“In some African societies … [the husband’s] avoiding the food in any particular wife’s dish is a deep insult, ritually suggesting that he suspects her of trying to poison him.”

On Saturday, Mike and I took a class at Whole Foods on grilling beef. Highly recommend it. A few things I learned:

  • E. coli is the most commonly-found bacteria in beef, but it only grows in the cow’s intestinal tract. When beef is processed industrially (read: 400 cows an hour for 16 hours a day), the chances of puncturing the intestines are pretty high. When processed on smaller farms at a slower rate, the chances are almost negligible, making it far safer to eat rare beef.
  • Assuming you’re eating beef that’s been handled well, much more raresteakflavor is retained when it’s served rare. Next time you cook beef, try eating it one notch rarer than you normally do. Close your eyes if you have to, but it will be much tastier.
  • Beef should be thawed and brought to room temperature before cooking. This allows the meat to cook evenly, keeping you from having a raw center and charred outside. Do not skip this step. It’s that important.
  • I kind of thought the draw of “free range” beef and poultry was just the touchy-feely aspect of happier chickens and cows. Not so. Free-range animals, as the name suggests, move around a lot more than industrially-raised animals in pens, which means they use their muscles, which develops flavor in the final product. It also means they’re leaner since they don’t stand in once place all day.

I came across a recipe for a Muffuletta Calzone last weekend and, in the interest of broadening our culinary horizons beyond Italian and Chinese food, I whipped it out for dinner last night.

Holy virgin. Outstanding.

Thanks to my favorite guy‘s pizza dough (ask him about his secret ingredient) and my favorite knife, the whole thing was quick and easy.

Finely chop the following and combine in a large bowl:

  • 1 cup mixed pickled vegetables (This was a new ingredient for me, but I found them in the grocery store near the olives. The mix I bought had carrots, cucumbers, cauliflower, onion, celery, and peppers, and I olivesrinsed them in cold water first to cut down on the saltiness.)
  • 1/4 cup (or more if you’re a Waldrop) pimiento-stuffed green olives
  • 1/2 cup ham
  • 8 thin slices Genoa salami
  • 1 tablespoon olive oil

Add an 8-ounce bag of shredded Italian cheese blend, and fill your pizza dough with the mixture in calzone style.
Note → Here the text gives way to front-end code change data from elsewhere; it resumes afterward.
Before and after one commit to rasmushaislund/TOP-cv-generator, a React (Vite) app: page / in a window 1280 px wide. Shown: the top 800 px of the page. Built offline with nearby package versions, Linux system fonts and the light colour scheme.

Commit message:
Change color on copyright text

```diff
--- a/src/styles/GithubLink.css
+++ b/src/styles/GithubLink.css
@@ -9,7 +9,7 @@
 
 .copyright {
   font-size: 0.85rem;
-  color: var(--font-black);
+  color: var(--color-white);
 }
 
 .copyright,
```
I could have easily made four calzones that were 6-8 inches along the straight side, but I made two and kept the rest of the filling for sandwiches (and wasn’t disappointed when I stuffed a pita with it today). Grate some parmesan on top and bake for about 20-25 minutes at 425 degrees.

Note: If you have a problem with salt, you should probably skip this one.
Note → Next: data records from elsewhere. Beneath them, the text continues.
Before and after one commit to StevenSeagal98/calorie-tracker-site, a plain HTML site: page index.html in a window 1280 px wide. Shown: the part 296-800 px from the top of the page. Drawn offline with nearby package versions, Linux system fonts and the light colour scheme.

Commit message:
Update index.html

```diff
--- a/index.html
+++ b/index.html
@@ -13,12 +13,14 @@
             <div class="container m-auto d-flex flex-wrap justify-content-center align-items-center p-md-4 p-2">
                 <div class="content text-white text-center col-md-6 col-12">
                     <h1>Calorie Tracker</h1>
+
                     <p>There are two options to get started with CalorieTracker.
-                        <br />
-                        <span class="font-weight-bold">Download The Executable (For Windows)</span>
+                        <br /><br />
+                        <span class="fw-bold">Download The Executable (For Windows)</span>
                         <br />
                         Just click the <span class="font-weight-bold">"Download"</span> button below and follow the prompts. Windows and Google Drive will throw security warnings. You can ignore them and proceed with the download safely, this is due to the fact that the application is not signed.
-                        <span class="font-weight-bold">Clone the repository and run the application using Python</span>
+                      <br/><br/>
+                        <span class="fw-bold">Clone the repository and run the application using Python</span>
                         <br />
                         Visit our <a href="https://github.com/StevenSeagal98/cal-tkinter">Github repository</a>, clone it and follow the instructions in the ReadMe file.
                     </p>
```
I have to confess no small amount of pride (both the sort-of-okay kind and the sinful kind) at the Easter feast my Mama and I put on this past Sunday. It was full of flavor in a way I’ve rarely seen (er, tasted), and all the various herbs and seasonings and sauces came together in a symphony of deliciousness that Mama and I were quite happy with, not to mention Daddy and Mikey.

Sweet-Hot Plum-Glazed Ham Due to a vast shortage of plum preserves in the greater Forsyth County area, I substituted apricot preserves for plum and reduced the red pepper by half. SL likes their stuff slightly more en fuego than I do.

Roasted Potatoes with Green Beans and Creamy Tarragon Dressing Used red potatoes rather than fingerlings (budget cuts, you know), and the whole thing was out of this world. Leftover dresssing was pretty good on a salad the next day, too.

Fruit Salad with Lime Syrup Fresh pineapple, mango, orange sections (with no membranes – very important), and  seedless red grapes with a 1:1 simple syrup with lime juice and lime zest. Who needs dessert?

citrustartTwo-Seed Rolls Originally called for three seeds, but nobody here likes fennel seeds so we stuck with sesame and poppy seeds. Mix seeds and one egg white together and dip uncooked rolls in the mixture (worked quite nicely with frozen rolls which thawed and rose overnight), then bake according to roll directions. Brush with melted butter after they come out of the oven. Swallow tongue.

Double Citrus Tart Holy schnikes this thing was out of this world. Very light orange and lemon tart with ginger snap crust. Wash it down with some sweetened whipped cream.